My Mom likes vampire books, so I picked up Twilight as a gift for her not long after it was published. Back then, Robert Pattinson was just Cedric Diggory, Kristen Stewart had blown my mind in her brilliant portrayal of Melinda Sordino in the movie adaptation of Laurie Halse Anderson's novel Speak, and Taylor Lautner was Sharkboy. It was simply Twilight, not The Twilight Saga. Mom read without the prejudice of the Hollywood over-hype machine and liked it. So, as each book in the series was published, I bought them for her. One weekend I was bored and decided to give the series a try. I liked the first two books. Everything after was over-the-top tragically awful. Still, I was curious about The Short Second Life of Bree Tanner by Stephenie Meyer--mostly because I had absolutely no memory of Bree Tanner in Eclipse.

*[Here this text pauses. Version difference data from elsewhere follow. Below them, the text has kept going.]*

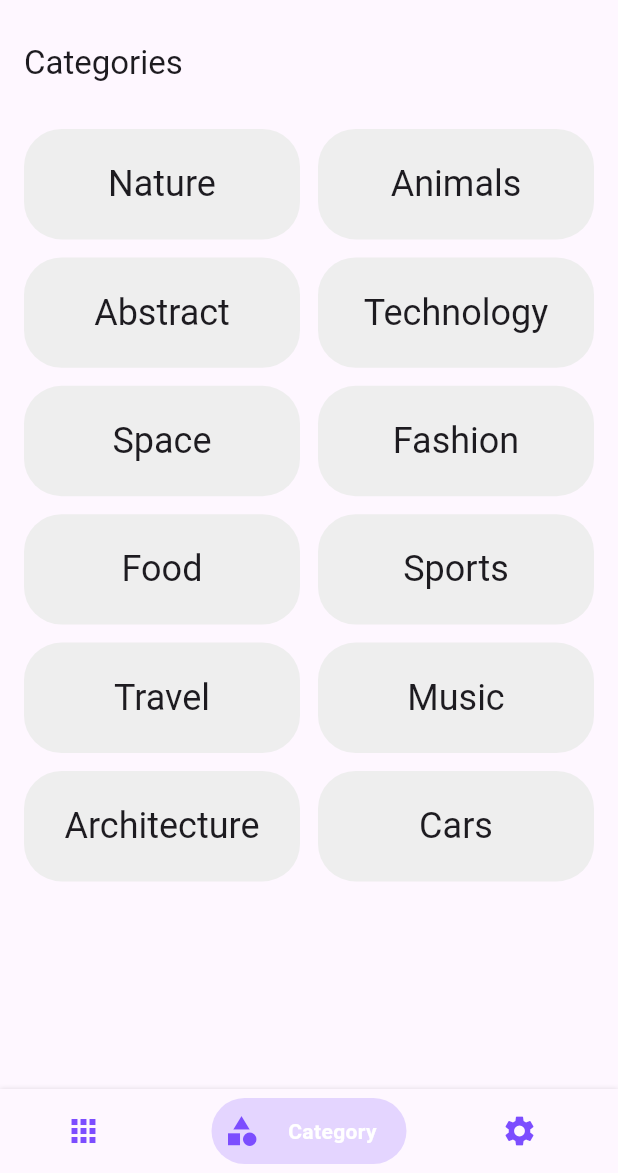
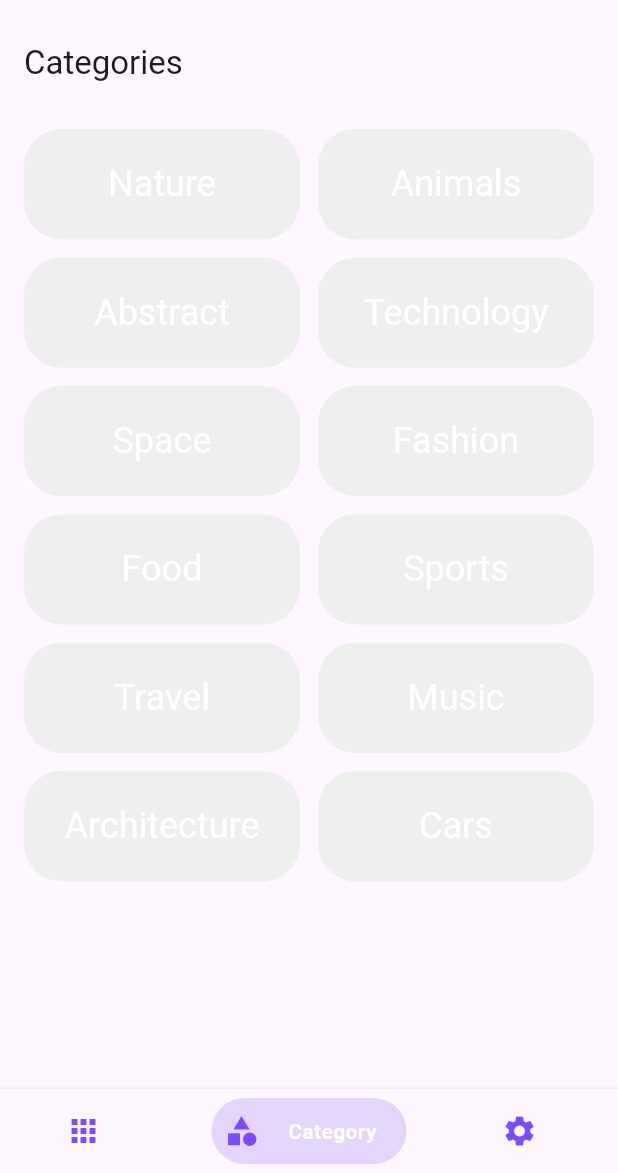
Before and after one commit to zohaibanwer984/wallpaper_flutter_app, a Flutter app: the screen it shows after launch, item 2 of the bottom bar chosen, on a phone screen of 412 x 824 dp, the part 63-1236 px from its top. Run offline on Flutter 3.47's test engine with Material 3 defaults, Android fonts, the phone set to English and light mode, and no system bars; drawn by our look-alikes of bottom_navy_bar; our stand-ins replace carousel_slider, shared_preferences; network calls fail.

Commit message:
fixed cateygory color

```diff
--- a/lib/pages/category_page.dart
+++ b/lib/pages/category_page.dart
@@ -104,7 +104,10 @@ class _CategoryPageState extends State<CategoryPage> {
                       child: Center(
                         child: Text(
                           categoryName,
-                          style: Theme.of(context).textTheme.headlineSmall,
+                          style: Theme.of(context)
+                              .textTheme
+                              .headlineSmall
+                              ?.copyWith(color: Colors.white),
                           textAlign: TextAlign.center,
                         ),
                       ),
```
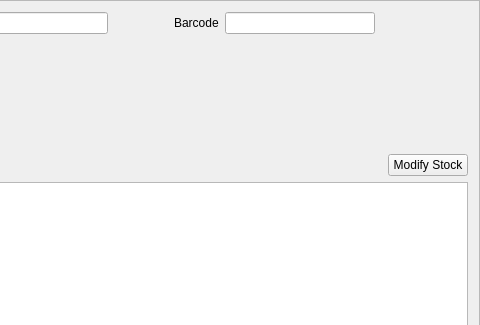
Qt form mtrack/inventoryframe.ui (kyledevans/Medicine-Track) before a commit; both pictures show x 441 to 921 and y 0 to 325 of the 921 by 655 pixel window.
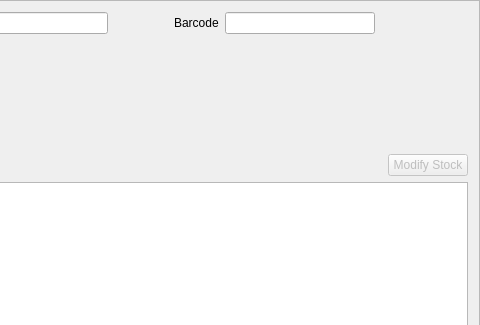
The same form after that commit.

Diff of the .ui file:
```diff
--- a/mtrack/inventoryframe.ui
+++ b/mtrack/inventoryframe.ui
@@ -274,7 +274,10 @@
       </spacer>
      </item>
      <item>
-      <widget class="QPushButton" name="modifyShipmentButton">
+      <widget class="QPushButton" name="modifyButton">
+       <property name="enabled">
+        <bool>false</bool>
+       </property>
        <property name="text">
         <string>Modify Stock</string>
        </property>
```
Left out of the diff: 24 changed lines with no effect on the pictures.
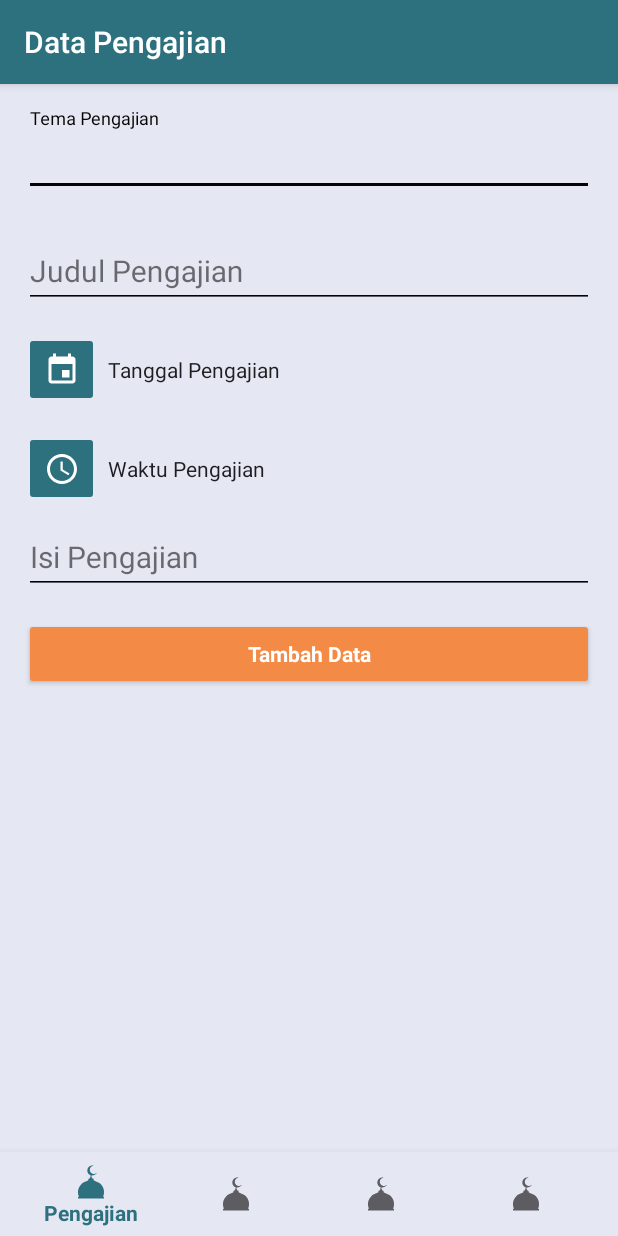
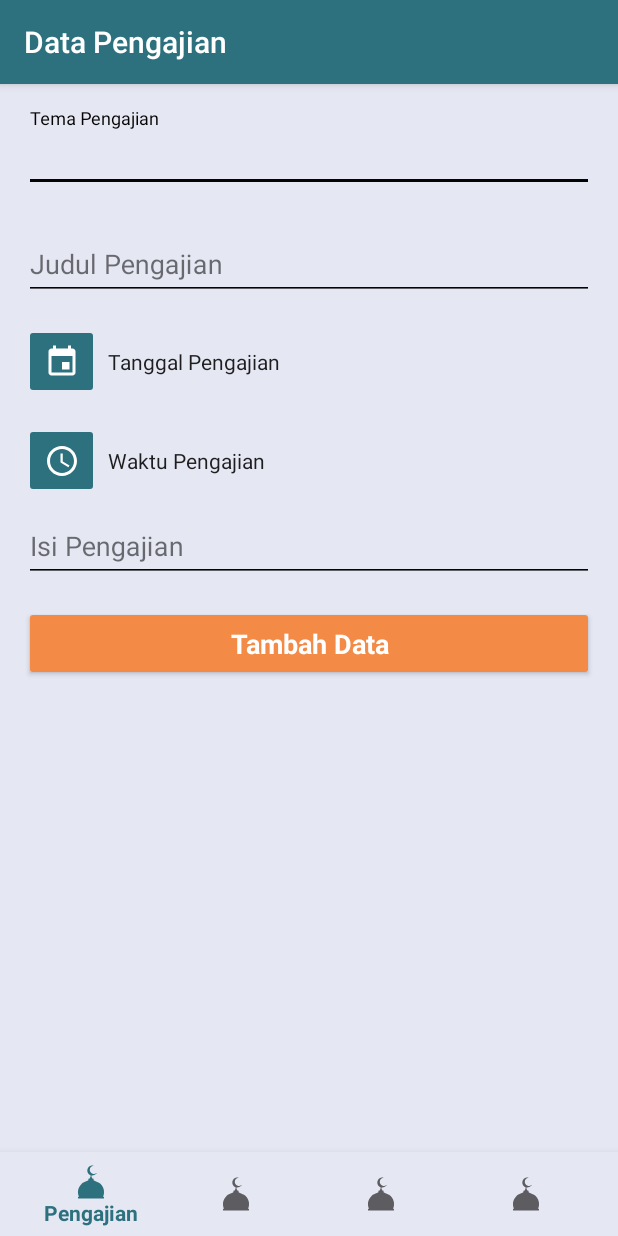
Before and after one commit to arifahmadalfian/at_taubah, an Android app: the DataPengajianFragment screen opened directly, with no data from a screen before it, on a phone screen of 412 x 824 dp. Run offline under Robolectric (Android 15) with nearby library versions, the light colour scheme and no system bars; our stand-ins replace navigation-ui; Roboto replaces fonts that are not available here.

Commit message:
revisi pada fragment_data_pengajian.xml

```diff
--- a/app/src/main/java/com/zackyasgar/at_tauba/admin/DataPengajianFragment.kt
+++ b/app/src/main/java/com/zackyasgar/at_tauba/admin/DataPengajianFragment.kt
@@ -39,7 +39,6 @@ class DataPengajianFragment : Fragment(), View.OnClickListener{
     override fun onClick(v: View?) {
         when (v?.id) {
             R.id.btn_tgl -> {
-                //materialDatePicker.show(childFragmentManager, TANGGAL_TAG)
                 val calendar = Calendar.getInstance()
                 val c_year = calendar.get(Calendar.YEAR)
                 val c_month = calendar.get(Calendar.MONTH)
@@ -59,7 +58,6 @@ class DataPengajianFragment : Fragment(), View.OnClickListener{
 
                 timePickerDialog = TimePickerDialog(
                     context as Context, OnTimeSetListener { _, hourOfDay, minute ->
-
                         tv_jam.text = ("$hourOfDay:$minute")
                     },
                     // calender pertamakali di buka
@@ -71,7 +69,6 @@ class DataPengajianFragment : Fragment(), View.OnClickListener{
                 timePickerDialog?.show()
             }
         }
-
     }
 
 }
--- a/app/src/main/res/layout/fragment_data_pengajian.xml
+++ b/app/src/main/res/layout/fragment_data_pengajian.xml
@@ -29,10 +29,9 @@
             android:drawablePadding="16dp"
             android:fontFamily="@font/roboto"
             android:hint="@string/tema_pengajian"
-            android:inputType="textEmailAddress"
             android:maxLines="1"
             android:textColor="#070707"
-            android:textSize="20sp" />
+            tools:ignore="TextFields" />
     </com.google.android.material.textfield.TextInputLayout>
 
     <com.google.android.material.textfield.TextInputLayout
@@ -57,10 +56,9 @@
             android:drawablePadding="16dp"
             android:fontFamily="@font/roboto"
             android:hint="@string/judul_pengajian"
-            android:inputType="textPassword"
             android:maxLines="1"
             android:textColor="#070707"
-            android:textSize="20sp" />
+            tools:ignore="TextFields" />
     </com.google.android.material.textfield.TextInputLayout>
 
     <LinearLayout
@@ -90,8 +88,9 @@
             android:id="@+id/tv_tgl"
             style="@style/StyleText"
             android:layout_width="wrap_content"
-            android:layout_height="wrap_content"
+            android:layout_height="match_parent"
             android:layout_marginStart="6dp"
+            android:gravity="center_vertical"
             android:text="@string/tanggal_pengajian" />
 
     </LinearLayout>
@@ -122,9 +121,10 @@
         <TextView
             android:id="@+id/tv_jam"
             style="@style/StyleText"
+            android:layout_width="wrap_content"
+            android:layout_height="match_parent"
             android:layout_marginStart="6dp"
-            android:layout_width="wrap_content"
-            android:layout_height="wrap_content"
+            android:gravity="center_vertical"
             android:text="@string/waktu_pengajian" />
 
     </LinearLayout>
@@ -151,10 +151,9 @@
             android:drawablePadding="16dp"
             android:fontFamily="@font/roboto"
             android:hint="@string/isi_pengajian"
-            android:inputType="textPassword"
             android:maxLines="1"
             android:textColor="#070707"
-            android:textSize="20sp" />
+            android:inputType="text" />
     </com.google.android.material.textfield.TextInputLayout>
 
     <LinearLayout
@@ -173,13 +172,14 @@
         <Button
             android:id="@+id/btn_login_login"
             android:layout_width="match_parent"
-            android:layout_height="wrap_content"
+            android:layout_height="50dp"
             android:backgroundTint="@color/colorAccent"
             android:fontFamily="@font/roboto"
             android:text="@string/tambah_data"
             android:textAllCaps="false"
             android:textColor="@color/colorWhite"
-            android:textStyle="bold" />
+            android:textStyle="bold"
+            android:textSize="18sp"/>
 
     </LinearLayout>
 
--- a/app/src/main/res/values/colors.xml
+++ b/app/src/main/res/values/colors.xml
@@ -2,7 +2,6 @@
 <resources>
     <color name="colorPrimary">#2D717E</color>
     <color name="colorPrimaryDark">#2D717E</color>
-    <color name="colorPrimaryDarkB">#00378897</color>
     <color name="colorAccent">#f38a46</color>
     <color name="colorTextUtama">#2b2b2b</color>
     <color name="colorTextAccent">#aaaaaa</color>
--- a/app/src/main/res/values/styles.xml
+++ b/app/src/main/res/values/styles.xml
@@ -10,7 +10,7 @@
     <style name="AppTheme.Admin" parent="Theme.AppCompat.Light.DarkActionBar">
         <!-- Customize your theme here. -->
         <item name="colorPrimary">@color/colorPrimary</item>
-        <item name="colorPrimaryDark">@color/colorPrimaryDarkB</item>
+        <item name="colorPrimaryDark">@color/textInputLayout</item>
         <item name="colorAccent">@color/colorAccent</item>
     </style>
 
```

Bree Tanner can barely remember life before she had uncannily powerful senses, superhuman reflexes, and unstoppable physical strength. Life before she had a relentless thirst for blood...life before she became a vampire.
All Bree knows is that living with her fellow newborns has a few certainties and even fewer rules: watch your back, don't draw attention to yourself, and above all, make it home by sunrise or die. What she doesn't know: her time as an immortal is quickly running out.
Then Bree finds an unexpected friend in Diego, a newborn just as curious as Bree about their mysterious creator, whom they know only as her. As they come to realize that the newborns are pawns in a game larger than anything they could have imagined, Bree and Diego must choose sides and decide whom to trust. But when everything you know about vampires is based on a lie, how do you find the truth?
If you like the Twilight books, you'll like this.
I, however, did not.
What bothered me most was the lack of chapters. There wasn't a single break in the entire story.
More bothersome? Even after reading the book, I still had no memory of Bree Tanner. But I did love Jane and the Volturi. They're so evil, you know, live vampires are supposed to be.
I'll give Stephenie Meyer credit for creating such a vivid backstory for such a minor character, but it just wasn't my thing.